St. Patrick’s Day national holiday back in Ireland

Trudi and Alan McEntee mix up a batch of Irish stew to serve today to the Clovis-Curry County Chamber of Commerce board of directors. CNJ Staff Photo: Eric Kluth

By Michelle Seeber

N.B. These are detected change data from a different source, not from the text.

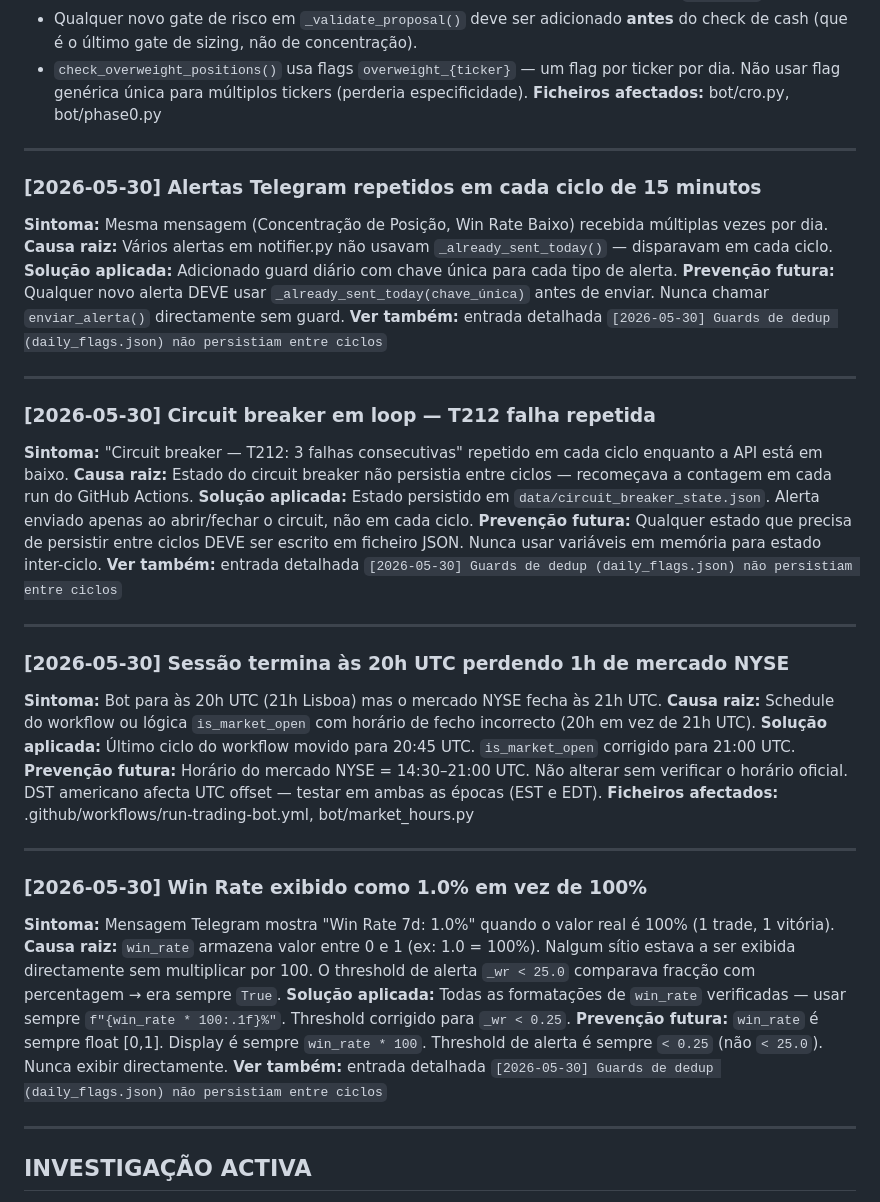
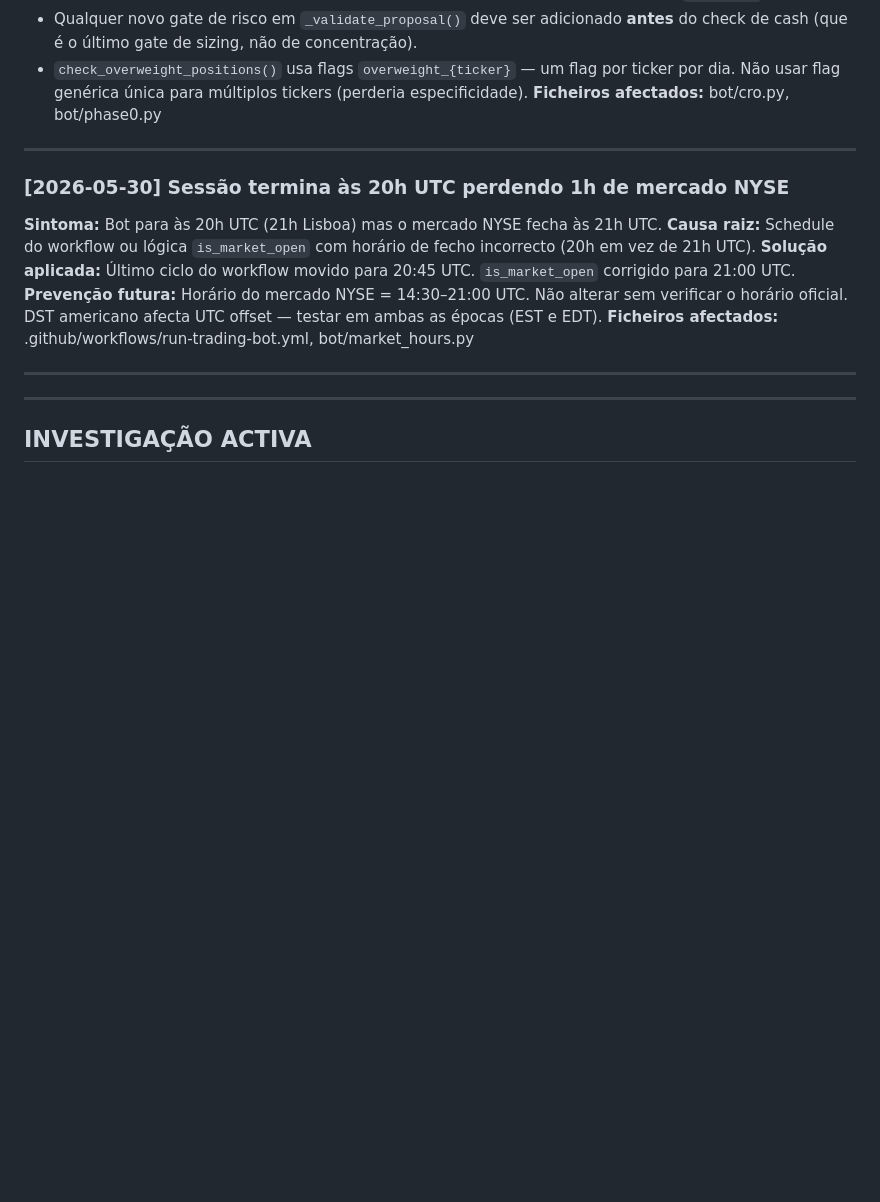
Before and after one commit to chico130/fundscope, a Markdown page: MEMORY_ERRORS.md, the part around the change. Drawn GitHub-style; blank space fills up the shorter version.

Commit message:
docs: remove duplicate MEMORY_ERRORS entries — keep only genuinely new NYSE entry

```diff
--- a/MEMORY_ERRORS.md
+++ b/MEMORY_ERRORS.md
@@ -69,24 +69,6 @@ e garantir que não reintroduz nenhum dos erros abaixo.
 
 ---
 
-### [2026-05-30] Alertas Telegram repetidos em cada ciclo de 15 minutos
-**Sintoma:** Mesma mensagem (Concentração de Posição, Win Rate Baixo) recebida múltiplas vezes por dia.
-**Causa raiz:** Vários alertas em notifier.py não usavam `_already_sent_today()` — disparavam em cada ciclo.
-**Solução aplicada:** Adicionado guard diário com chave única para cada tipo de alerta.
-**Prevenção futura:** Qualquer novo alerta DEVE usar `_already_sent_today(chave_única)` antes de enviar. Nunca chamar `enviar_alerta()` directamente sem guard.
-**Ver também:** entrada detalhada `[2026-05-30] Guards de dedup (daily_flags.json) não persistiam entre ciclos`
-
----
-
-### [2026-05-30] Circuit breaker em loop — T212 falha repetida
-**Sintoma:** "Circuit breaker — T212: 3 falhas consecutivas" repetido em cada ciclo enquanto a API está em baixo.
-**Causa raiz:** Estado do circuit breaker não persistia entre ciclos — recomeçava a contagem em cada run do GitHub Actions.
-**Solução aplicada:** Estado persistido em `data/circuit_breaker_state.json`. Alerta enviado apenas ao abrir/fechar o circuit, não em cada ciclo.
-**Prevenção futura:** Qualquer estado que precisa de persistir entre ciclos DEVE ser escrito em ficheiro JSON. Nunca usar variáveis em memória para estado inter-ciclo.
-**Ver também:** entrada detalhada `[2026-05-30] Guards de dedup (daily_flags.json) não persistiam entre ciclos`
-
----
-
 ### [2026-05-30] Sessão termina às 20h UTC perdendo 1h de mercado NYSE
 **Sintoma:** Bot para às 20h UTC (21h Lisboa) mas o mercado NYSE fecha às 21h UTC.
 **Causa raiz:** Schedule do workflow ou lógica `is_market_open` com horário de fecho incorrecto (20h em vez de 21h UTC).
@@ -95,13 +77,6 @@ e garantir que não reintroduz nenhum dos erros abaixo.
 **Ficheiros afectados:** .github/workflows/run-trading-bot.yml, bot/market_hours.py
 
 ---
-
-### [2026-05-30] Win Rate exibido como 1.0% em vez de 100%
-**Sintoma:** Mensagem Telegram mostra "Win Rate 7d: 1.0%" quando o valor real é 100% (1 trade, 1 vitória).
-**Causa raiz:** `win_rate` armazena valor entre 0 e 1 (ex: 1.0 = 100%). Nalgum sítio estava a ser exibida directamente sem multiplicar por 100. O threshold de alerta `_wr < 25.0` comparava fracção com percentagem → era sempre `True`.
-**Solução aplicada:** Todas as formatações de `win_rate` verificadas — usar sempre `f"{win_rate * 100:.1f}%"`. Threshold corrigido para `_wr < 0.25`.
-**Prevenção futura:** `win_rate` é sempre float [0,1]. Display é sempre `win_rate * 100`. Threshold de alerta é sempre `< 0.25` (não `< 25.0`). Nunca exibir directamente.
-**Ver também:** entrada detalhada `[2026-05-30] Guards de dedup (daily_flags.json) não persistiam entre ciclos`
 
 ---
 
```
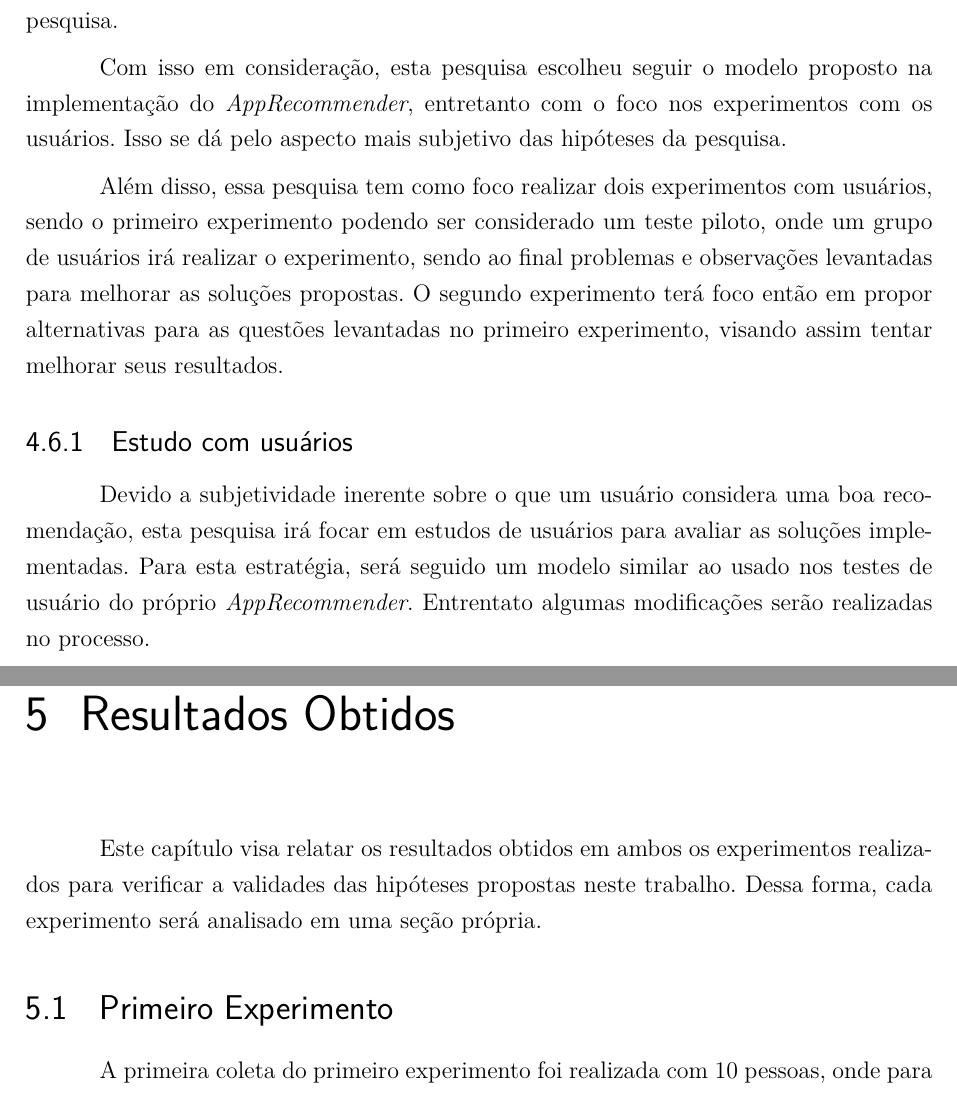
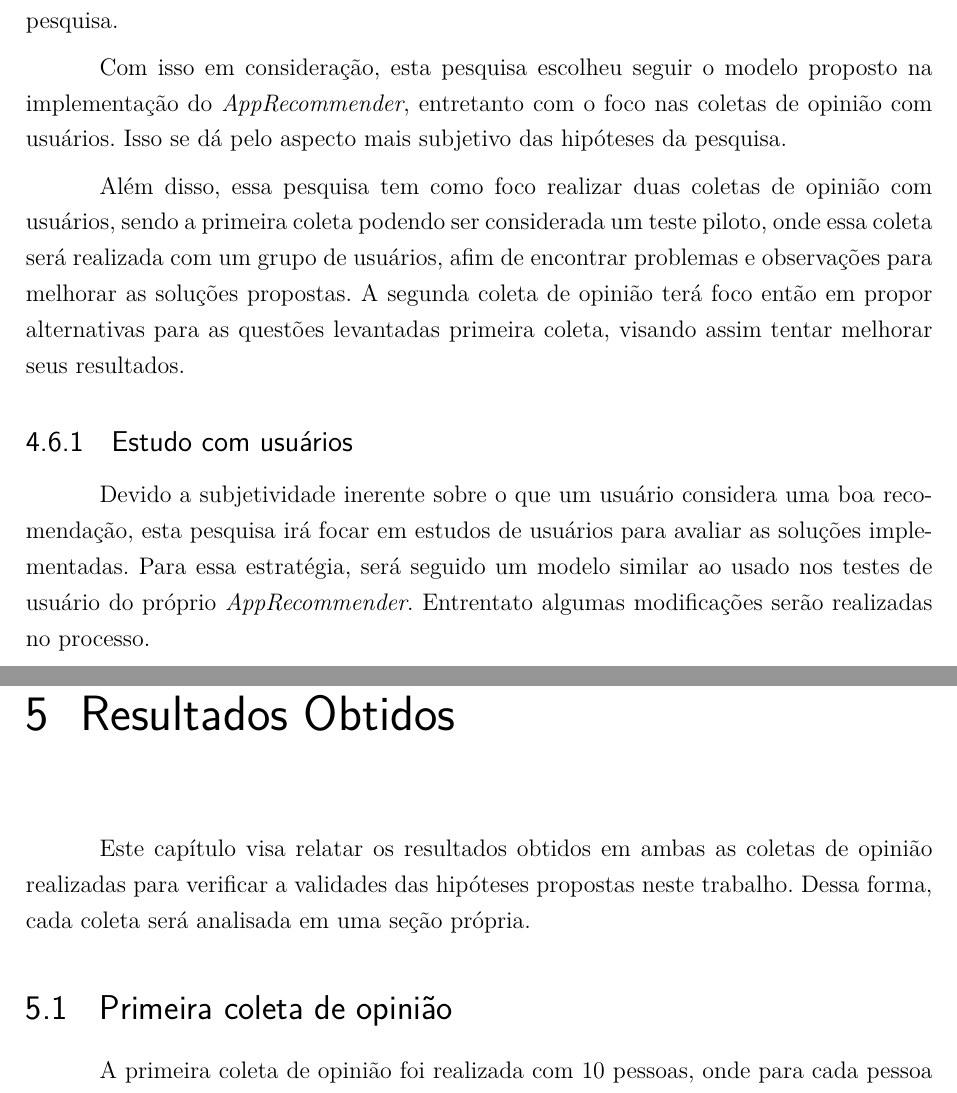
Before and after one commit to fga-unb/template-latex-tcc, a LaTeX thesis (tcc.tex, which reads editaveis/metodologia.tex, editaveis/resultados_obtidos.tex): two parts of pages 43 and 46 of 76, joined at a grey line, cut so that both start at the same text. Compiled offline with pdfLaTeX.

Commit message:
Alterado experimento para coleta de opiniao

```diff
--- a/editaveis/metodologia.tex
+++ b/editaveis/metodologia.tex
@@ -701,22 +701,22 @@ selecionado. Vale ressaltar que a comparação de resultados visa principalmente
 responder as hipóteses levantadas na pesquisa.
 
 Com isso em consideração, esta pesquisa escolheu seguir o modelo proposto na
-implementação do \textit{AppRecommender}, entretanto com o foco nos experimentos
-com os usuários. Isso se dá pelo aspecto mais subjetivo das hipóteses da
-pesquisa.
+implementação do \textit{AppRecommender}, entretanto com o foco nas
+coletas de opinião com usuários. Isso se dá pelo aspecto mais subjetivo das
+hipóteses da pesquisa.
 
-Além disso, essa pesquisa tem como foco realizar dois experimentos com usuários,
-sendo o primeiro experimento podendo ser considerado um teste piloto, onde um
-grupo de usuários irá realizar o experimento, sendo ao final problemas e
-observações levantadas para melhorar as soluções propostas. O segundo
-experimento terá foco então em propor alternativas para as questões levantadas
-no primeiro experimento, visando assim tentar melhorar seus resultados.
+Além disso, essa pesquisa tem como foco realizar duas coletas de opinião com usuários,
+sendo a primeira coleta podendo ser considerada um teste piloto, onde essa
+coleta será realizada com um grupo de usuários, afim de encontrar problemas e
+observações para melhorar as soluções propostas. A segunda coleta de opinião
+terá foco então em propor alternativas para as questões levantadas
+primeira coleta, visando assim tentar melhorar seus resultados.
 
 \subsection{Estudo com usuários}\label{sec:estudo_usuario}
 
 Devido a subjetividade inerente sobre o que um usuário considera uma boa
 recomendação, esta pesquisa irá focar em estudos de usuários para
-avaliar as soluções implementadas. Para esta estratégia, será seguido um modelo
+avaliar as soluções implementadas. Para essa estratégia, será seguido um modelo
 similar ao usado nos testes de usuário do próprio \textit{AppRecommender}. Entrentato
 algumas modificações serão realizadas no processo.
 
--- a/editaveis/resultados_obtidos.tex
+++ b/editaveis/resultados_obtidos.tex
@@ -1,13 +1,13 @@
 \chapter[Resultados Obtidos]{Resultados Obtidos}
 
-Este capítulo visa relatar os resultados obtidos em ambos os experimentos
-realizados para verificar a validades das hipóteses propostas neste trabalho.
-Dessa forma, cada experimento será analisado em uma seção própria.
+Este capítulo visa relatar os resultados obtidos em ambas as coletas de opinião
+realizadas para verificar a validades das hipóteses propostas neste trabalho.
+Dessa forma, cada coleta será analisada em uma seção própria.
 
-\section{Primeiro Experimento}
+\section{Primeira coleta de opinião}
 
-A primeira coleta do primeiro experimento foi realizada com 10 pessoas, onde
-para cada pessoa foram analisadas três estratégias de recomendação, sendo elas:
+A primeira coleta de opinião foi realizada com 10 pessoas, onde para cada
+pessoa foram analisadas três estratégias de recomendação, sendo elas:
 
 \begin{itemize}
     \item \textbf{cbh:} Estratégia baseada em conteúdo, onde metade do
```
Also changed, not shown: editaveis/conclusao.tex (+2 -2 lines), editaveis/sistemasrecomendacao.tex (+1 -1 lines), editaveis/metodologia.tex (6 more changed lines), editaveis/resultados_obtidos.tex (42 more changed lines).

Today is St. Patrick’s Day.
That means Mass, international parades, games and other exciting festivities are being held in Ireland.
That’s according to Ireland natives Trudi McEntee and her husband, Alan, financial director of Southwest Cheese, a cheese manufacturing plant that is expected to open next year in Clovis.
The couple said Tuesday the fanfare on St. Patrick’s Day in Ireland resembles that of the festivities celebrated on Thanksgiving or New Year’s Day here.
“It’s a national holiday in Ireland,” Trudi said. “All commercial activities and schools close, except for hotels and pubs. We refer to it as our feast day.”
The holiday begins with a celebration of Mass.
“Well-known cathedrals hold Mass with lots of pomp and circumstance,” she said. “Each little church and parish will put out the green, white and gold national flag, as do public buildings.”
In addition, every big city and most towns hold parades, with the largest one in Dublin, Trudi said.
Ireland President Mary McAleese, the prime minister and government dignitaries attend the parades in Dublin.
Foreign dignitaries from all around the world attend this parade, which brings marching bands and other parade groups from the United States and Canada and other countries. The parade, among other things, features acrobats, cheerleaders, large floats and the best singers and dancers in the world, she said.
Small towns and parishes have their own parades, similar to the United States.
Businesses in these communities have their own floats accompanied by dancers, drama and singing.
“It’s a day when children wear their dance costumes,” Trudi said. “The costumes are very elaborate.”
The parades are a precede to Gaelic football and hurling games, she said.
The two best sports clubs play at the major stadium at Croke Park in Dublin.
“Croke Park is named after Archbishop Croke, patron of the Gaelic Athletic Association,” she said.
The games also are televised.
Evening becomes a celebration of traditional drama, music and singing and dancing, she said.
Alan said the nice dinner often eaten by family members doesn’t include corned beef and cabbage.
“The feast would be like a Christmas dinner,” he said. “My favorite part of the day has always been the sporting aspect of it. Sports is the big thing for me, because my (family) participated in sports in younger years.”
Because St. Patrick’s Day occurs during Lent — the 40 days, not counting the six Sundays between Ash Wednesday and Easter — celebrants are given a dispensation from not drinking, Trudi said.
In celebration of St. Patrick’s Day in Clovis, the couple made Irish stew to serve today to the Clovis Chamber of Commerce board of directors, Trudi said.
The holiday, of course, is to honor St. Patrick, who arrived in Ireland before A.D. 432 as a slave after being kidnapped by pirates.
The shamrock designates the clover leaf St. Patrick used in the hills, where he tended pigs and sheep, to demonstrate to pagans God and the Trinity.
God, Trudi said, was represented by the stem, and the three leaves represented the Son, the Father and the Holy Ghost.
St. Patrick is credited with bringing Catholicism to Ireland.
Between 92 to 98 percent of the country is Catholic, Trudi said.
Ernie Kos, director of the Chamber of Commerce, said the Chamber has been working for about a year now with the McEntees through Southwest Cheese.
A cheese plant in Twin Falls, Idaho, affiliated with the same company that’s building Southwest Cheese in Clovis, has St. Patrick’s Day parades, Kos said.
“We’re hoping to have a parade and festivities on St. Patrick’s Day (in coming years) in association with the cheese plant … in Twin Falls, Idaho,” Kos said.